A state historical marker issued by the Virginia Department of Historic Resources commemorating Petersburg’s Pocahontas Island neighborhood, a thriving free African American community prior to the Civil War, will be dedicated this weekend, serving as a kick-off of the city’s Juneteenth Freedom Festival.
The dedication and unveiling ceremony for the marker will begin at 1:45 p.m., Sunday, June 21, at the marker’s location at the intersection of Sapony and Joseph Jenkins Roberts Streets in Petersburg. The event is open to the public.
Speakers will include Kathleen Morgan, preservation planner with the City of Petersburg; Dr. Lauranett Lee, of the Virginia Historical Society; Louis Malon, of Preservation Virginia; Maat Free, founder of The Beloved Unseen; and Petersburg city manager William E. Johnson III.
After the unveiling of the marker, attendees to the ceremony are invited to join a Unity Walk to kick-off the city’s Juneteenth Freedom Festival.
Pocahontas Island, where the town of Pocahontas was established in 1752, became part of Petersburg in 1784. By 1860, more members of the city’s large free African American community lived there than in any other neighborhood, according to the historical marker.
Residents of the community found work in nearby tobacco factories and on wharves that “fueled the bustling Appomattox River trade,” the marker states. Prior to the Civil War, the community was also a likely station on the Underground Railroad because of its large free African American population and proximity to the river.
In 1993, a tornado left widespread damage to the area’s historic buildings. Today the oldest standing structure in the neighborhood is the Jarratt House, built around 1819. Archaeological evidence also indicates that Native Americans occupied the area as early as 6500 BC.
Virginia’s historical highway marker program, which began in 1927 with the installation of the first historical markers along U.S. Route 1, is considered the oldest such program in the nation.
Currently there are more than 2,500 official state markers, most maintained by the Virginia Department of Transportation, as well as by local partners in jurisdictions outside of VDOT’s authority such as Petersburg.
Text of the marker:
Pocahontas Island QA-35
The town of Pocahontas, established in 1752, became part of Petersburg in 1784. By 1860, more members of the city’s large free African American community lived here than in any other neighborhood. Their work in tobacco factories and on wharves fueled the bustling Appomattox River trade. Residents likely used their access to the river to help enslaved blacks escape via the Underground Railroad.
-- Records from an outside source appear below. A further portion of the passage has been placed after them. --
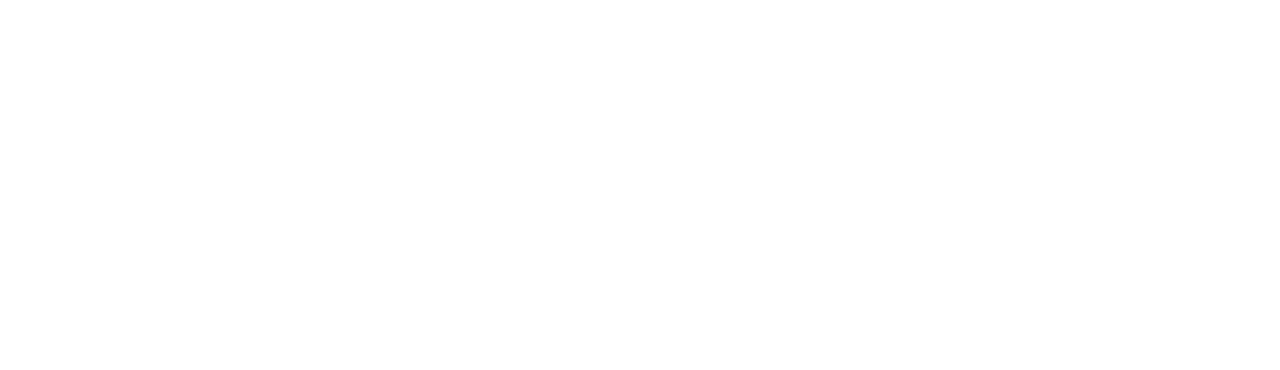
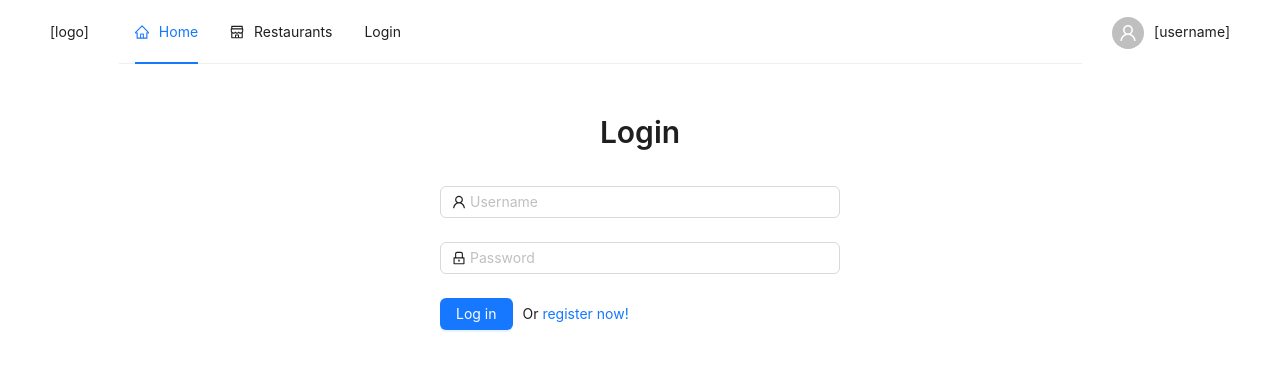
Before and after one commit to Pejomi/mtogo-frontend, a React (Create React App) app: page /login in a window 1280 px wide. Before the commit this address had no page. Shown: the top 370 px of the page. Built offline with nearby package versions, Linux system fonts and the light colour scheme.

Commit message:
added login page

```diff
--- /dev/null
+++ b/src/components/LoginForm.tsx
@@ -0,0 +1,46 @@
+import { Content } from "antd/es/layout/layout";
+import Title from "antd/es/typography/Title";
+import { Button, Checkbox, Form, Input } from "antd";
+import { UserOutlined, LockOutlined } from "@ant-design/icons";
+
+const LoginForm = () => {
+    const onFinish = (values: any) => {
+        console.log('Received values of form: ', values);
+    };
+
+    return (
+        <Form
+            name="normal_login"
+            className="login-form"
+            initialValues={{ remember: true }}
+            onFinish={onFinish}
+        >
+            <Form.Item
+                name="username"
+                rules={[{ required: true, message: 'Please input your Username!' }]}
+            >
+                <Input prefix={<UserOutlined className="site-form-item-icon" />} placeholder="Username" />
+            </Form.Item>
+            <Form.Item
+                name="password"
+                rules={[{ required: true, message: 'Please input your Password!' }]}
+            >
+                <Input
+                    prefix={<LockOutlined className="site-form-item-icon" />}
+                    type="password"
+                    placeholder="Password"
+                />
+            </Form.Item>
+
+            <Form.Item>
+                <Button type="primary" htmlType="submit" className="login-form-button">
+                    Log in
+                </Button>
+
+                <span style={{ paddingLeft: "10px" }}>Or <a href="">register now!</a></span>
+            </Form.Item>
+        </Form>
+    )
+}
+
+export default LoginForm;
--- a/src/components/Navigationbar.tsx
+++ b/src/components/Navigationbar.tsx
@@ -22,7 +22,7 @@
         },
     ];
 
-    const [current, setCurrent] = useState('mail');
+    const [current, setCurrent] = useState('1');
 
     const onClick: MenuProps['onClick'] = (e) => {
         console.log('click ', e);
@@ -49,6 +49,10 @@
                                 Restaurants
                                 <Link to="/restaurants" />
                             </Menu.Item>
+                            <Menu.Item key="3">
+                                Login
+                                <Link to="/login" />
+                            </Menu.Item>
                         </Menu>
                     </Col>
                     <Col style={{ marginLeft: "30px" }}>
--- a/src/pages/Home.tsx
+++ b/src/pages/Home.tsx
@@ -7,14 +7,14 @@
     return (
         <>
             <NavigationBar />
-            <Content >
+
             <div style={{ padding: 24, minHeight: 380, textAlign: "center" }}>
                 <Title>Welcome to MTOGO</Title>
                 <Title level={5} type="secondary"> Try our fantastic food delivery. Create a free account to get started today!</Title>
                 <br />
                 <Button type="primary">Get started</Button>
             </div>
-            </Content >
+
         </>
     )
 }
--- /dev/null
+++ b/src/pages/Login.tsx
@@ -0,0 +1,25 @@
+import { Content } from "antd/es/layout/layout";
+import NavigationBar from "../components/Navigationbar";
+import Title from "antd/es/typography/Title";
+import { Button, Col, Flex, Row } from "antd";
+import LoginForm from "../components/LoginForm";
+
+const Login = () => {
+    return (
+        <>
+            <NavigationBar />
+
+            <div style={{ padding: 24, minHeight: 380 }}>
+                <Title level={2} style={{ textAlign: "center" }}>Login</Title>
+                <br />
+                <Flex justify="center" align="flex-start">
+                    <Col style={{ width: "100%", maxWidth: "400px" }}>
+                        <LoginForm />
+                    </Col>
+                </Flex>
+            </div>
+        </>
+    )
+}
+
+export default Login;
--- a/src/routes/AppRouter.tsx
+++ b/src/routes/AppRouter.tsx
@@ -1,10 +1,12 @@
 import { Routes, Route } from "react-router-dom";
 import Home from "../pages/Home";
+import Login from "../pages/Login";
 
 const AppRouter = () => {
     return (
         <Routes>
             <Route path='/' element={<Home />} />
+            <Route path='/login' element={<Login />} />
         </Routes>
     );
 }
```
Lines whose indentation alone changed are shown as unchanged.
After the Civil War, Pocahontas attracted many emancipated African Americans. A tornado left widespread damage in 1993. The Jarratt House, ca. 1819, at 808-810 Logan Street, is the oldest standing structure. Archaeological evidence indicates Native American occupation of this area as early as 6500 BC.